2015. “From Gasping for Air to Chronic Disease Management: The Multiple Temporalities of Asthma and Associated Healing Techniques” Australian Anthropological Society. Melbourne, December 3.

2015. “Rethinking Medical Uncertainty.” Closing Discussant for the “Managing Medical Uncertainty” panel. Melbourne, Dec. 3.

2015. “Momentarily Asthmatic: When Self-Management Turns into Re-diagnosis.” European Association of Social Anthropologists (EASA) Global Health Conference. University of Sussex. Sussex, England. September 10.

2014. "Reflections on Responsibility." Closing Plenary Speaker. Competing Responsibilities Conference. Wellington, August 17.

2014. “New Directions in Scholarship on Responsibilities.” With C. Trundle. Workshop on “Rethinking Responsibilities.” Co-organized with Catherine Trundle and Sarah Pinto. Radcliffe Institute for Advanced Study, Harvard University. April 9.
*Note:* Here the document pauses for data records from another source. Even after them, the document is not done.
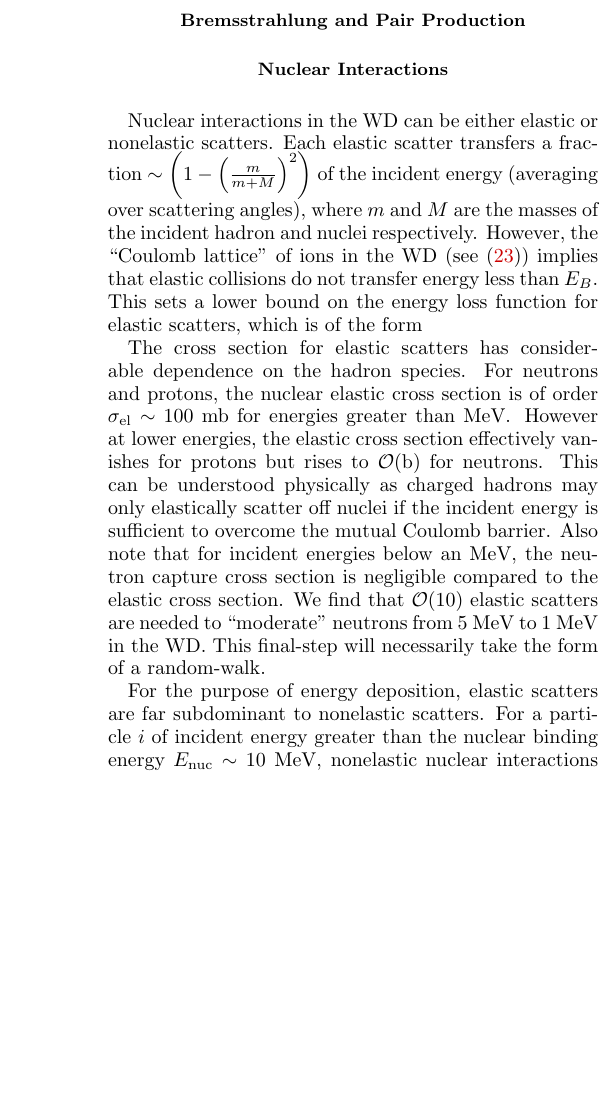
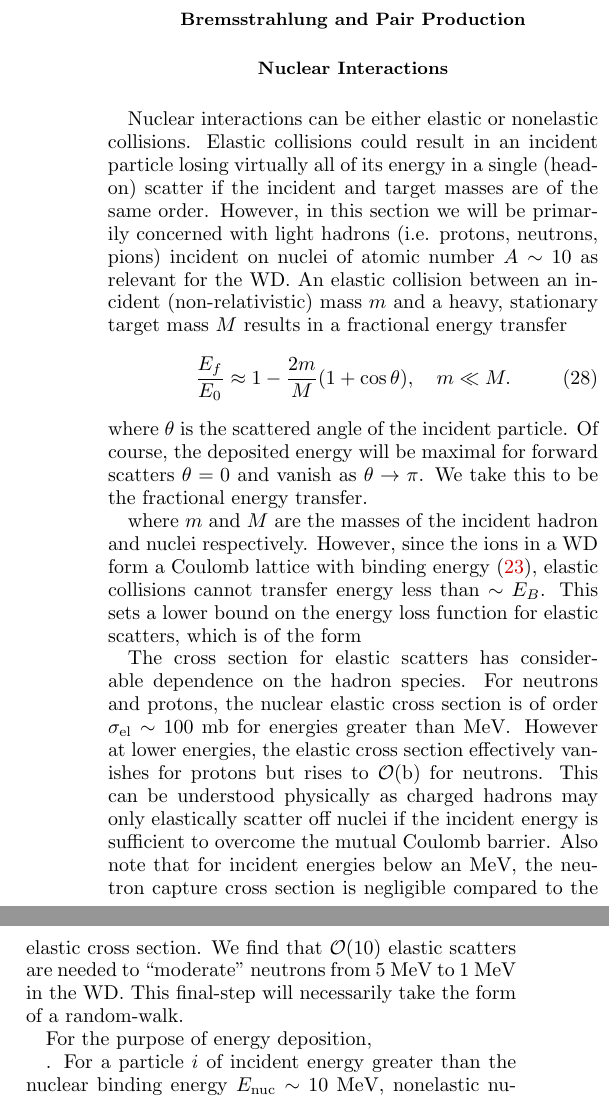
Before and after one commit to vijayoct27/Qballs, a LaTeX paper (White Dwarf Particle Detector.tex): part of one column of page 6 of 7 before the commit and two parts of the columns of page 6 of 7 after it, the two joined at a grey line, cut so that both start at the same text, the shorter picture padded with empty space. Compiled offline with pdfLaTeX; a LaTeX package or settings file that is missing is left out.

```diff
--- a/White Dwarf Particle Detector.tex
+++ b/White Dwarf Particle Detector.tex
@@ -298,11 +298,21 @@
 
 \subsection*{Nuclear Interactions}
 
-Nuclear interactions in the WD can be either elastic or nonelastic scatters. Each elastic scatter transfers a fraction $\sim \l1-\l\frac{m}{m + M}\r^2\r$ of the incident energy (averaging over scattering angles), where $m$ and $M$ are the masses of the incident hadron and nuclei respectively. However, the ``Coulomb lattice" of ions in the WD (see \eqref{eq:lattice}) implies that elastic collisions do not transfer energy less than $E_B$. This sets a lower bound on the energy loss function for elastic scatters, which is of the form
+Nuclear interactions can be either elastic or nonelastic collisions. Elastic collisions could result in an incident particle losing virtually all of its energy in a single (head-on) scatter if the incident and target masses are of the same order. However, in this section we will be primarily concerned with light hadrons (i.e. protons, neutrons, pions) incident on nuclei of atomic number $A \sim 10$ as relevant for the WD. An elastic collision between an incident (non-relativistic) mass $m$ and a heavy, stationary target mass $M$ results in a fractional energy transfer
+\begin{equation}
+\frac{E_f}{E_0} \approx 1 - \frac{2m}{M}(1+ \cos \theta), ~~~ m \ll M.
+\end{equation}
+where $\theta$ is the scattered angle of the incident particle. Of course, the deposited energy will be maximal for forward scatters $\theta = 0$ and vanish as $\theta \to \pi$. We take this to be the fractional energy transfer.
+
+
+
+ where $m$ and $M$ are the masses of the incident hadron and nuclei respectively. However, since the ions in a WD form a Coulomb lattice with binding energy \eqref{eq:lattice}, elastic collisions cannot transfer energy less than $\sim E_B$. This sets a lower bound on the energy loss function for elastic scatters, which is of the form
 
 The cross section for elastic scatters has considerable dependence on the hadron species. For neutrons and protons, the nuclear elastic cross section is of order $\sigma_\text{el} \sim 100 ~\text{mb}$ for energies greater than $\text{MeV}$. However at lower energies, the elastic cross section effectively vanishes for protons but rises to $\OO(\text{b})$ for neutrons. This can be understood physically as charged hadrons may only elastically scatter off nuclei if the incident energy is sufficient to overcome the mutual Coulomb barrier. Also note that for incident energies below an $\text{MeV}$, the neutron capture cross section is negligible compared to the elastic cross section. We find that $\OO(10)$ elastic scatters are needed to ``moderate" neutrons from 5 MeV to 1 MeV in the WD. This final-step will necessarily take the form of a random-walk.
 
-For the purpose of energy deposition, elastic scatters are far subdominant to nonelastic scatters. For a particle $i$ of incident energy greater than the nuclear binding energy $E_\text{nuc} \sim 10 ~\text{MeV}$, nonelastic nuclear interactions typically result in an $\OO(1)$ number of energetic secondary hadrons (i.e. protons, neutrons, pions, etc.) emitted roughly in the direction of the primary particle. These secondary particles approximately split the initial total energy of the absorbed primary particle and can collide with other nuclei in the WD. In addition, the nucleus will generally be left in an excited state and relax through the emission of low-energy $\OO(10 ~\text{MeV})$ nucleons (``nuclear evaporation") and photons \cite{Rossi}. The cross section for any such process is approximately set by the nuclear length scale $\sim \text{fm}$. A hadronic shower is a result of all such reactions caused by primary and secondary particles.
+For the purpose of energy deposition,
+
+. For a particle $i$ of incident energy greater than the nuclear binding energy $E_\text{nuc} \sim 10 ~\text{MeV}$, nonelastic nuclear interactions typically result in an $\OO(1)$ number of energetic secondary hadrons (i.e. protons, neutrons, pions, etc.) emitted roughly in the direction of the primary particle. These secondary particles approximately split the initial total energy of the absorbed primary particle and can collide with other nuclei in the WD. In addition, the nucleus will generally be left in an excited state and relax through the emission of low-energy $\OO(10 ~\text{MeV})$ nucleons (``nuclear evaporation") and photons \cite{Rossi}. The cross section for any such process is approximately set by the nuclear length scale $\sim \text{fm}$. A hadronic shower is a result of all such reactions caused by primary and secondary particles.
 
 To estimate the typical shower length $X_{\text{had}}$, we assume a model in which a primary particle of energy $\epsilon$ interacting with nuclei to produces $N$ secondary particles each of energy $\epsilon/N$ (we ignore the effects of the evaporative stage in each reaction as this will only introduce minor corrections at sufficiently large $\epsilon$). The shower will end once final-state hadrons reach a critical energy $E_c$ - this is either set by the scale at which an additional mechanism dominates the stopping power or the minimum energy required to induce further showers $E_\text{nuc}$. According to this model, we find a hadronic shower length
 \begin{equation}
```
Also changed, not shown: White Dwarf Particle Detector.pdf, 5 other files.
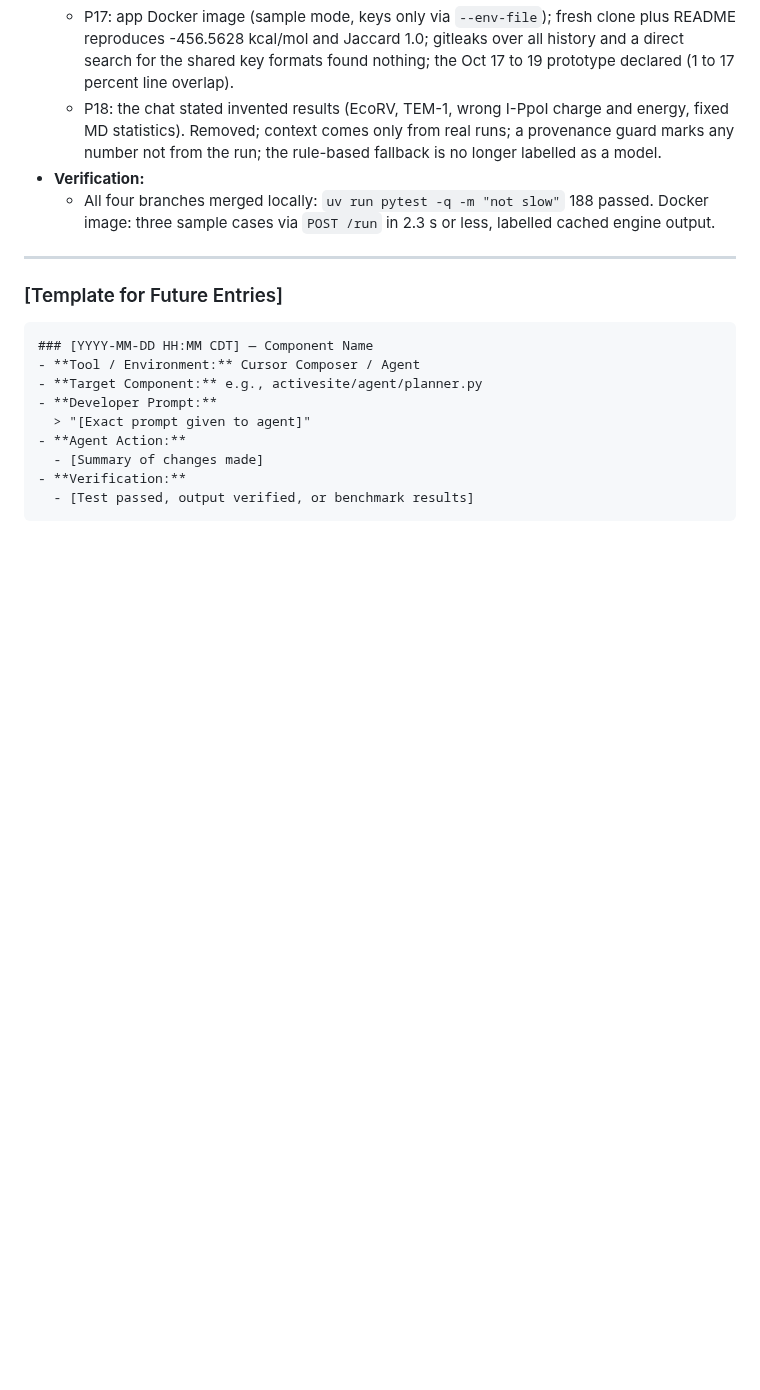
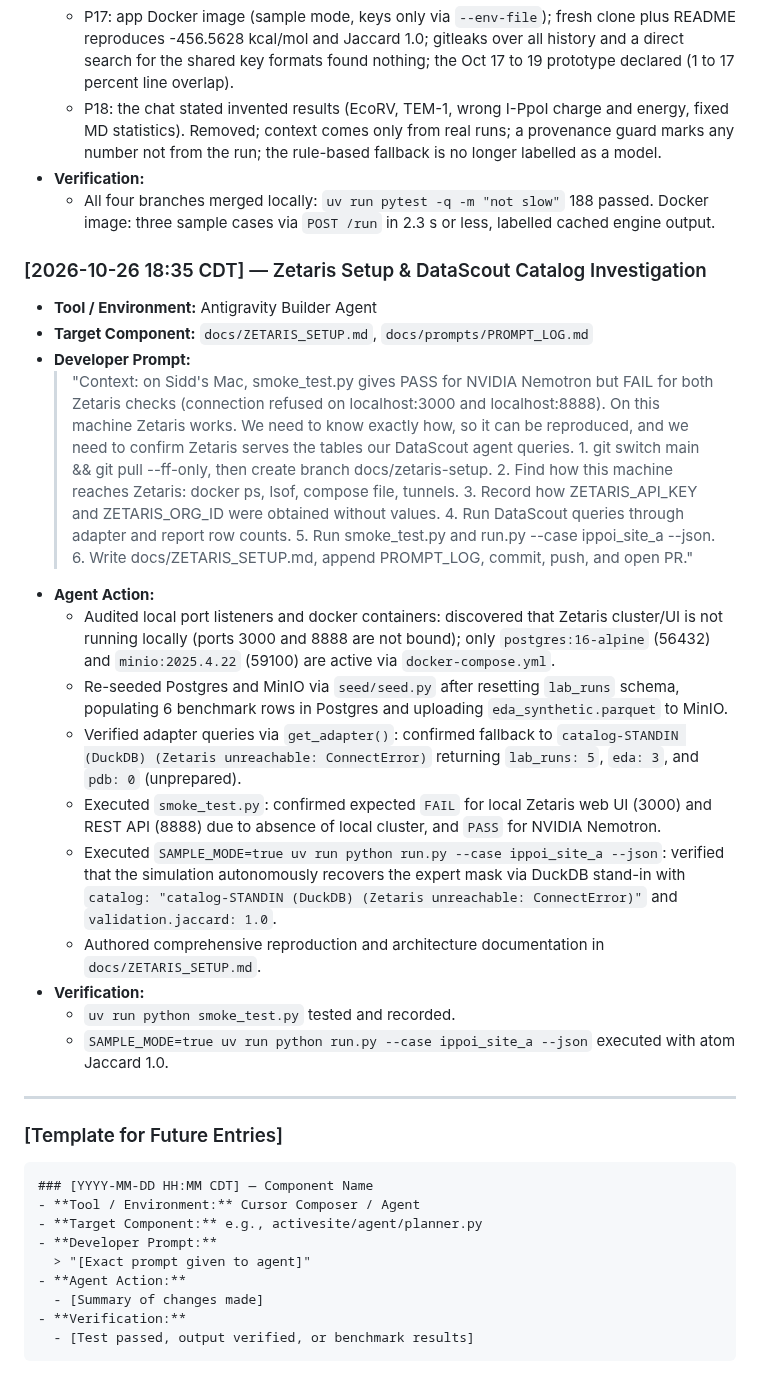
Before and after one commit to KhangLuong314/ActiveSite-QM-MM, a Markdown page: docs/prompts/PROMPT_LOG.md, the part around the change. Drawn GitHub-style; blank space fills up the shorter version.

Commit message:
docs: add Zetaris setup and DataScout reproduction guide

```diff
--- a/docs/prompts/PROMPT_LOG.md
+++ b/docs/prompts/PROMPT_LOG.md
@@ -574,6 +574,22 @@ This log documents key prompt engineering cycles, Cursor Composer iterations, an
 - **Verification:**
   - All four branches merged locally: `uv run pytest -q -m "not slow"` 188 passed. Docker image: three sample cases via `POST /run` in 2.3 s or less, labelled cached engine output.
 
+### [2026-10-26 18:35 CDT] — Zetaris Setup & DataScout Catalog Investigation
+- **Tool / Environment:** Antigravity Builder Agent
+- **Target Component:** `docs/ZETARIS_SETUP.md`, `docs/prompts/PROMPT_LOG.md`
+- **Developer Prompt:**
+  > "Context: on Sidd's Mac, smoke_test.py gives PASS for NVIDIA Nemotron but FAIL for both Zetaris checks (connection refused on localhost:3000 and localhost:8888). On this machine Zetaris works. We need to know exactly how, so it can be reproduced, and we need to confirm Zetaris serves the tables our DataScout agent queries. 1. git switch main && git pull --ff-only, then create branch docs/zetaris-setup. 2. Find how this machine reaches Zetaris: docker ps, lsof, compose file, tunnels. 3. Record how ZETARIS_API_KEY and ZETARIS_ORG_ID were obtained without values. 4. Run DataScout queries through adapter and report row counts. 5. Run smoke_test.py and run.py --case ippoi_site_a --json. 6. Write docs/ZETARIS_SETUP.md, append PROMPT_LOG, commit, push, and open PR."
+- **Agent Action:**
+  - Audited local port listeners and docker containers: discovered that Zetaris cluster/UI is not running locally (ports 3000 and 8888 are not bound); only `postgres:16-alpine` (56432) and `minio:2025.4.22` (59100) are active via `docker-compose.yml`.
+  - Re-seeded Postgres and MinIO via `seed/seed.py` after resetting `lab_runs` schema, populating 6 benchmark rows in Postgres and uploading `eda_synthetic.parquet` to MinIO.
+  - Verified adapter queries via `get_adapter()`: confirmed fallback to `catalog-STANDIN (DuckDB) (Zetaris unreachable: ConnectError)` returning `lab_runs: 5`, `eda: 3`, and `pdb: 0` (unprepared).
+  - Executed `smoke_test.py`: confirmed expected `FAIL` for local Zetaris web UI (3000) and REST API (8888) due to absence of local cluster, and `PASS` for NVIDIA Nemotron.
+  - Executed `SAMPLE_MODE=true uv run python run.py --case ippoi_site_a --json`: verified that the simulation autonomously recovers the expert mask via DuckDB stand-in with `catalog: "catalog-STANDIN (DuckDB) (Zetaris unreachable: ConnectError)"` and `validation.jaccard: 1.0`.
+  - Authored comprehensive reproduction and architecture documentation in `docs/ZETARIS_SETUP.md`.
+- **Verification:**
+  - `uv run python smoke_test.py` tested and recorded.
+  - `SAMPLE_MODE=true uv run python run.py --case ippoi_site_a --json` executed with atom Jaccard 1.0.
+
 ---
 
 ### [Template for Future Entries]
```
Also changed, not shown: docs/ZETARIS_SETUP.md (added, +171 -0 lines).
2014.  “Breathing Politics: Citizen-State Relations and Environmental Responsibility in the Czech Republic.” Workshop on “Rethinking Responsibilities.” Radcliffe Institute for Advanced Study, Harvard University. April 9.

2014. “Hidden Anxieties: Towards a Phenomenology of Breathlessness.” American Ethnological Society annual conference. Boston. April 10-12.

Selected publications and creative works (Research Outputs)

  • Trnka, S. (2017). One blue child: Asthma, responsibility and the politics of global health. Palo Alto, CA: Stanford University Press. Pages: 280.
  • Trnka, S. H., & Trundle, C. (Eds.) (2017). Competing Responsibilities: The Ethics and Politics of Contemporary Life. Durham, North Carolina: Duke University Press. Pages: 296. Related URL.
  • Trnka, S. H. (2016). Digital care: Agency and temporality in young people’s use of health apps. Engaging Science, Technology, and Society, 2, 248-265. 10.17351/ests2016.119
  • Trnka, S. (2015). Playing cowboys and Indians: The therapeutics of nostalgia. Canadian Slavonic Papers = Revue Canadienne des Slavistes, 57 (3-4), 284-298. 10.1080/00085006.2015.1090759
  • Trnka, S., & Trundle, C. (2014). Competing Responsibilities: Moving Beyond Neoliberal Responsibilisation. Anthropological Forum, 24 (2), 136-153. 10.1080/00664677.2013.879051
  • Trnka, S. (2014). Domestic experiments: Familial regimes of coping with childhood asthma in New Zealand. Medical Anthropology, 33 (6), 546-560. 10.1080/01459740.2014.883621
  • Haukanes, H., & Trnka, S. (2013). Memory, imagination, and belonging across generations: Perspectives from postsocialist Europe and beyond. Focaal (66), 3-13. 10.3167/fcl.2013.660101
  • Trnka, S. (2013). Forgotten pasts and fearful futures in Czechs' remembrances of communism. Focaal (66), 36-46. 10.3167/fcl.2013.660104

Contact details

Primary office location

Level 8, Room 825
New Zealand